By developing relationships with their portfolio companies and fostering their growth, the company will be able to take advantage of in-network synergies and develop an understanding of this complicated consumer market that could end up being priceless.
An investment that CRZ made last year in Eureka Management Services, operators of Oakland, CA based Magnolia dispensary, gave Eureka the funding to build a test kitchen at the Magnolia site. The dispensary has been serving legal Oakland patients for many years and its proprietors are notable and well-liked members of the community who have been fighting for legal use since furnishing people with cannabis medicine was a form of civil disobedience.
By creating an opportunity to test new products with seasoned users in a top market, CRZ has put themselves in a position to refine formulas, packaging and branding quickly.

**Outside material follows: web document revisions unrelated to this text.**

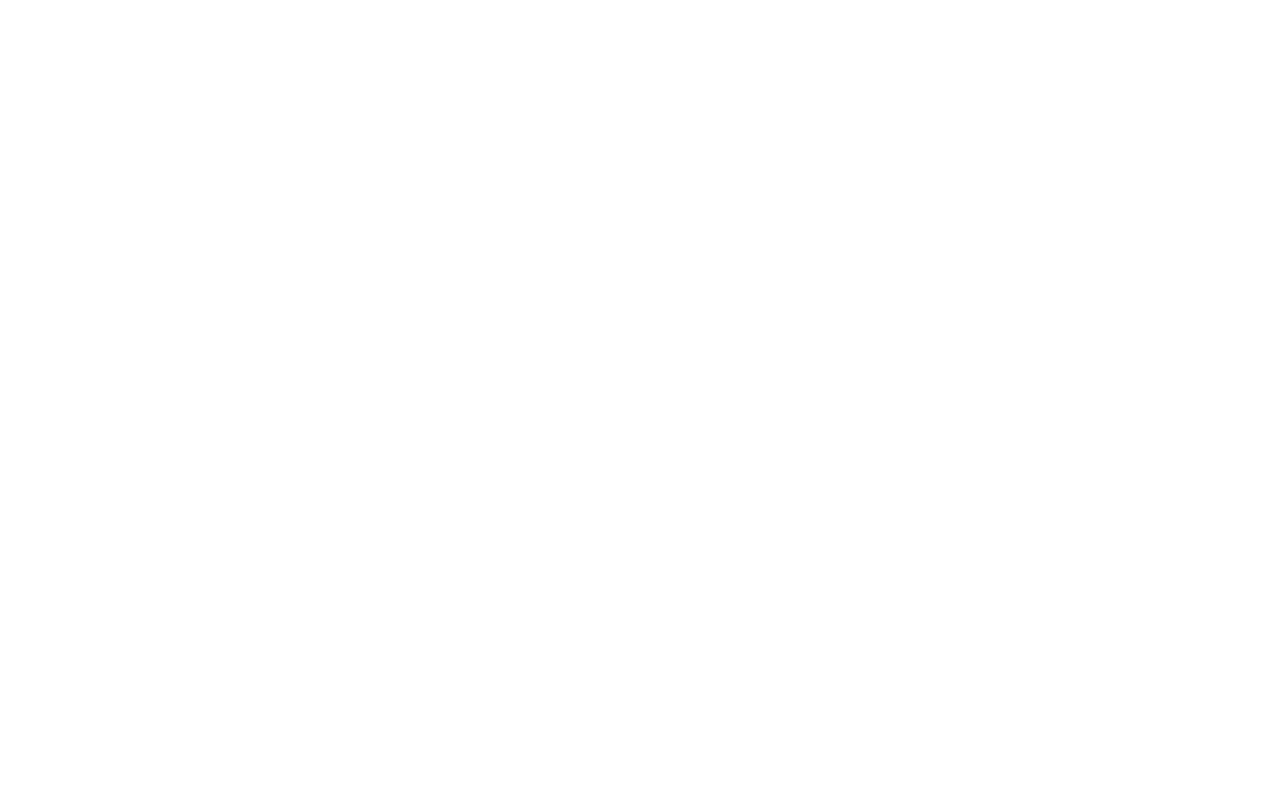
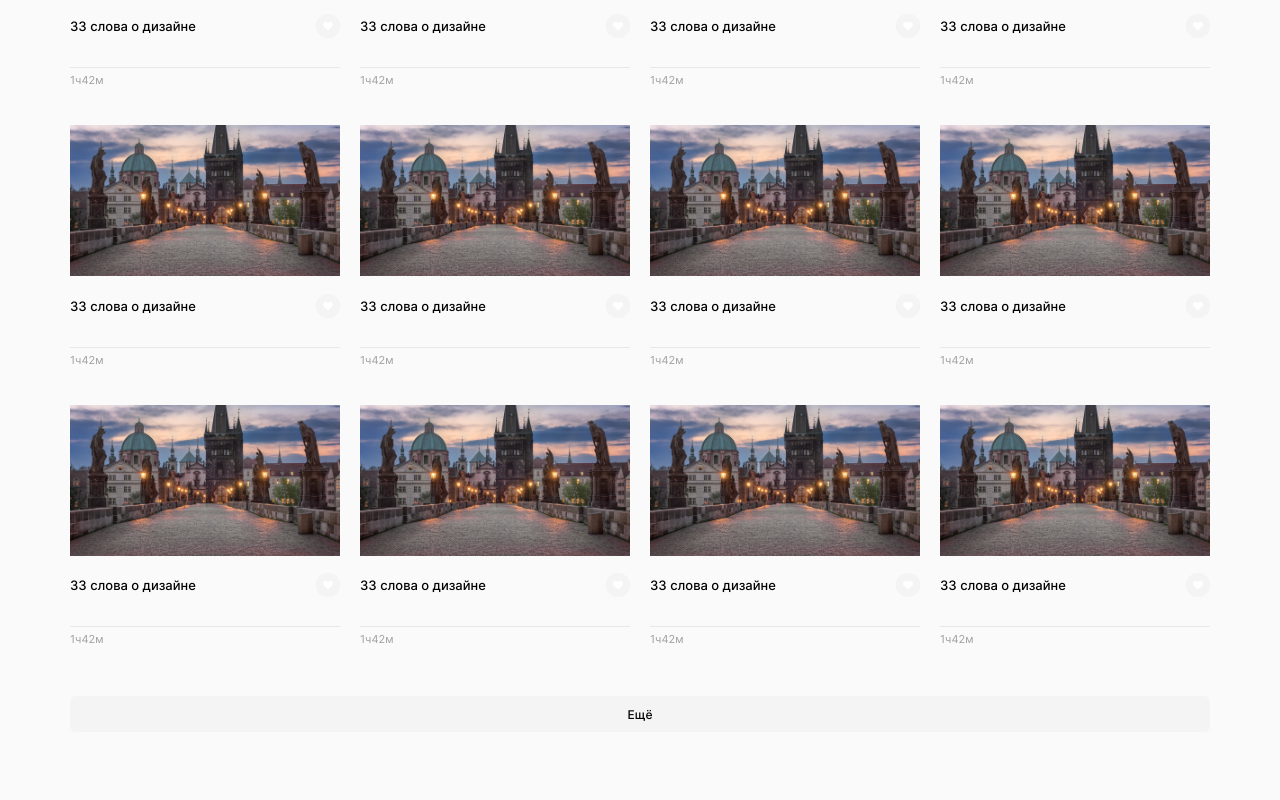
Before and after one commit to CheNikos/movies-explorer-frontend, a React (Create React App) app: page /movies in a window 1280 px wide. Shown: the part 520-1320 px from the top of the page. Before the commit the page ends 800 px from the top, so only its background shows below. Built offline with nearby package versions, Linux system fonts and the light colour scheme.

Commit message:
Сверстал компонент Movies

```diff
--- a/src/components/FilterCheckbox/FilterCheckbox.css
+++ b/src/components/FilterCheckbox/FilterCheckbox.css
@@ -3,9 +3,8 @@
     align-items: center;
     cursor: pointer;
     position: relative;
-    width: 174px;
+    width: 36px;
     height: 20px;
-    margin-top: 29px;
     transition: all .3s ease;
     -webkit-tap-highlight-color: rgba(0, 0, 0, 0);
   }
--- a/src/components/Movies/Movies.css
+++ b/src/components/Movies/Movies.css
@@ -1,4 +1,23 @@
 .movies {
-    background-color: #FAFAFA;
-    display: block;
+  background-color: #fafafa;
+  display: block;
 }
+
+.movies__more {
+  width: 1140px;
+  margin: auto;
+  padding-top: 50px;
+  padding-bottom: 80px;
+}
+
+.movies__more-button {
+  height: 36px;
+  width: 1140px;
+  background-color: #f4f4f4;
+  border-radius: 6px;
+  border: none;
+  font-size: 12px;
+  font-weight: 500;
+  line-height: 15px;
+  text-align: center;
+}
--- a/src/components/Movies/Movies.js
+++ b/src/components/Movies/Movies.js
@@ -1,11 +1,15 @@
-import './Movies.css';
-import SearchForm from "./SearchForm/SearchForm"
+import "./Movies.css";
+import SearchForm from "./SearchForm/SearchForm";
+import MoviesCardList from "./MoviesCardList/MoviesCardList";
 
 export default function Movies() {
-
   return (
     <section className="movies">
-        <SearchForm />
+      <SearchForm />
+      <MoviesCardList />
+      <div className="movies__more">
+        <button className="movies__more-button">Ещё</button>
+      </div>
     </section>
   );
 }
--- /dev/null
+++ b/src/components/Movies/MoviesCard/MoviesCard.css
@@ -0,0 +1,49 @@
+.movies-card {
+  width: 270px;
+}
+
+.movies-card__image {
+  width: 270px;
+  height: 151px;
+  object-fit: cover;
+}
+
+.movies-card__description {
+  margin-top: 14px;
+  display: flex;
+  justify-content: space-between;
+  align-items: center;
+}
+
+.movies-card__name {
+  font-size: 13px;
+  font-weight: 500;
+  line-height: 16px;
+  margin-top: 0;
+  margin-bottom: 0;
+  width: 226px;
+}
+
+.movies-card__like {
+  width: 24px;
+  height: 24px;
+  background-image: url(../../../images/card-image/save1d.svg);
+  border: none;
+  border-radius: 24px;
+  cursor: pointer;
+}
+
+.movies-card__line {
+  width: 270px;
+  border-bottom: 1px solid #e8e8e8;
+  margin: 29px auto 0 auto;
+}
+
+.movies-card__time {
+  font-size: 11px;
+  font-weight: 400;
+  line-height: 13px;
+  margin-top: 6px;
+  margin-bottom: 0;
+  color: rgba(160, 160, 160, 1);
+}
--- /dev/null
+++ b/src/components/Movies/MoviesCard/MoviesCard.js
@@ -0,0 +1,16 @@
+import "./MoviesCard.css";
+import image from "../../../images/card-image/praga-9.jpg"
+
+export default function MoviesCard() {
+  return (
+    <div className="movies-card">
+        <img src={image} alt="Прага" className="movies-card__image" />
+        <div className="movies-card__description">
+            <p className="movies-card__name">33 слова о дизайне</p>
+            <button className="movies-card__like"></button>
+        </div>
+        <div className="movies-card__line"></div>
+        <p className="movies-card__time">1ч42м</p>
+    </div>
+  );
+}
--- /dev/null
+++ b/src/components/Movies/MoviesCardList/MoviesCardList.css
@@ -0,0 +1,8 @@
+.movies-cards {
+    width: 1140px;
+    margin: auto;
+    padding-top: 70px;
+    display: grid;
+    grid-template-columns: 270px 270px 270px 270px;
+    gap: 38px 20px;
+}
--- /dev/null
+++ b/src/components/Movies/MoviesCardList/MoviesCardList.js
@@ -0,0 +1,21 @@
+import "./MoviesCardList.css";
+import MoviesCard from "../MoviesCard/MoviesCard";
+
+export default function MoviesCardList() {
+  return (
+    <div className="movies-cards">
+        <MoviesCard />
+        <MoviesCard />
+        <MoviesCard />
+        <MoviesCard />
+        <MoviesCard />
+        <MoviesCard />
+        <MoviesCard />
+        <MoviesCard />
+        <MoviesCard />
+        <MoviesCard />
+        <MoviesCard />
+        <MoviesCard />
+    </div>
+  );
+}
--- a/src/components/Movies/SearchForm/SearchForm.css
+++ b/src/components/Movies/SearchForm/SearchForm.css
@@ -48,17 +48,12 @@
 }
 
 .search-form__checkbox {
-    width: 200px;
+    width: 167px;
     height: 25px;
-    border: 1px solid red;
     margin: 32px auto 0 70px;
     padding-bottom: 47px;
     display: flex;
     justify-content: space-between;
-}
-
-.search-form__tumb {
-  border: 1px solid red;
 }
 
 .search-form__filter {
--- a/src/components/Movies/SearchForm/SearchForm.js
+++ b/src/components/Movies/SearchForm/SearchForm.js
@@ -17,7 +17,7 @@
       </div>
       <div className="search-form__line"></div>
       <div className="search-form__checkbox">
-        <div className="search-form__tumb"><FilterCheckbox /></div>
+        <div><FilterCheckbox /></div>
         <p className="search-form__filter">Короткометражки</p>
       </div>
     </div>
```
Also changed, not shown: src/images/card-image/praga-9.jpg (added), src/images/card-image/save1d.svg (added).
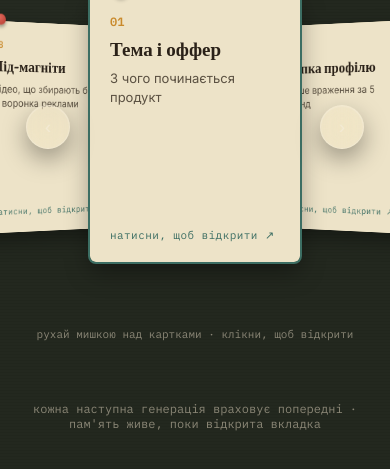
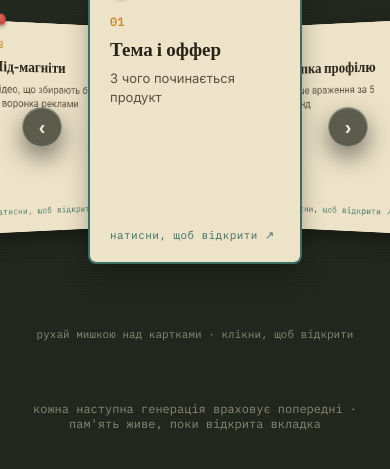
Before and after one commit to spktc24-dotcom/kontent-maisternya, a website: page public/index.html in a window 390 px wide. Shown: the part 874-1343 px from the top of the page. Drawn offline with Linux system fonts and the light colour scheme.

Commit message:
Кнопки навігації каруселі - темний контрастний фон замість світлого скла (виправлення читабельності на мобільному)

```diff
--- a/public/index.html
+++ b/public/index.html
@@ -261,19 +261,25 @@
   }
   .carousel-nav{
     position:absolute; top:50%; transform:translateY(-50%);
-    background:rgba(255,255,255,.08);
-    border:1px solid rgba(255,255,255,.16);
+    background:rgba(35,40,31,.72);
+    border:1.5px solid rgba(255,255,255,.3);
     backdrop-filter: blur(18px) saturate(140%);
     -webkit-backdrop-filter: blur(18px) saturate(140%);
-    box-shadow: inset 0 1px 0 rgba(255,255,255,.1), 0 10px 25px rgba(0,0,0,.35);
+    box-shadow: inset 0 1px 0 rgba(255,255,255,.15), 0 10px 25px rgba(0,0,0,.5);
     width:44px; height:44px;
-    border-radius:50%; cursor:pointer; font-size:18px; color:var(--paper-2);
+    display:flex; align-items:center; justify-content:center;
+    border-radius:50%; cursor:pointer; font-size:22px; font-weight:700; color:var(--paper-2);
     z-index:80;
     transition: background .15s ease;
   }
-  .carousel-nav:hover{ background:rgba(255,255,255,.18); }
+  .carousel-nav:hover{ background:rgba(35,40,31,.9); }
   .carousel-nav.prev{ left:6px; }
   .carousel-nav.next{ right:6px; }
+  @media(max-width:640px){
+    .carousel-nav{ width:40px; height:40px; font-size:20px; }
+    .carousel-nav.prev{ left:2px; }
+    .carousel-nav.next{ right:2px; }
+  }
   .carousel-hint{
     text-align:center;
     font-family:'IBM Plex Mono', monospace;
```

They’ve also associated themselves (and their brands) as a partner of a local establishment with deep community roots. That seems positive, given their target demographic.
Let’s See What We’ve Got Here
Brand assets can be tough to value, especially pre-revenue. The answer is usually a function of the size of the addressable market and the ability of the brand’s managers to address that market. So far, the market has a high opinion of CRZ’s collection of Cannabis brands. The 36M share company is trading around $3, for a $143M market cap.
That isn’t a bad number for a collection of assets that Lusting and his team appear to have developed for around $8 million in cash and stock.
This valuation has been freshly validated with a recent $15M bought deal financing. Those assets are unencumbered by long term debt, and the company has a strong cash position.
Curiously, SEDI filings and the company listing document show that no director or officer of CRZ are currently shareholders, and the company stock options plan has yet to award any options to executive officers. Conventional Howe St. wisdom is that management whose compensation depends on the equity price is better for a company’s market cap, but we doubt that that’s ever been shown empirically. Besides, any company that can raise 1/10 of it’s market cap in a bought deal may be better off paying management in cash.
By contrast, Canadian cannabis giant Aphria Inc. (APH.V) is in the farming business, and they are also a CRZ shareholder. They’ve grown to a $500M market cap by vertically integrating their harvests and creating consumer products that focus on consistency. Aphria has an 8.3% stake in CRZ, and had a right of first refusal on CRZ equity financings which expired when they didn’t participate in this last bought deal. Whether Aphria is interested in any particular CRZ asset or if they’re simply hedging is anyone’s guess, but the attention and participation of a market leader like the big Canadian licensed producer makes it look like CRZ must be doing something right.
Growing these brands from the ground up isn’t just the cheap way or the hard way, it’s the only way. But that doesn’t make it easy. There aren’t any national pot brands yet and, if there were, they wouldn’t be for sale.
At CRZ, all of the pieces are there. The company has a hard-working and knowledgeable team that is putting all of their assets in a position to succeed. As long as the cannabis market continues to benefit from the tailwinds of deregulation, CRZ is hoping that they’ll have made the early consumer connections that put their brands in position to become household names.
— Braden Maccke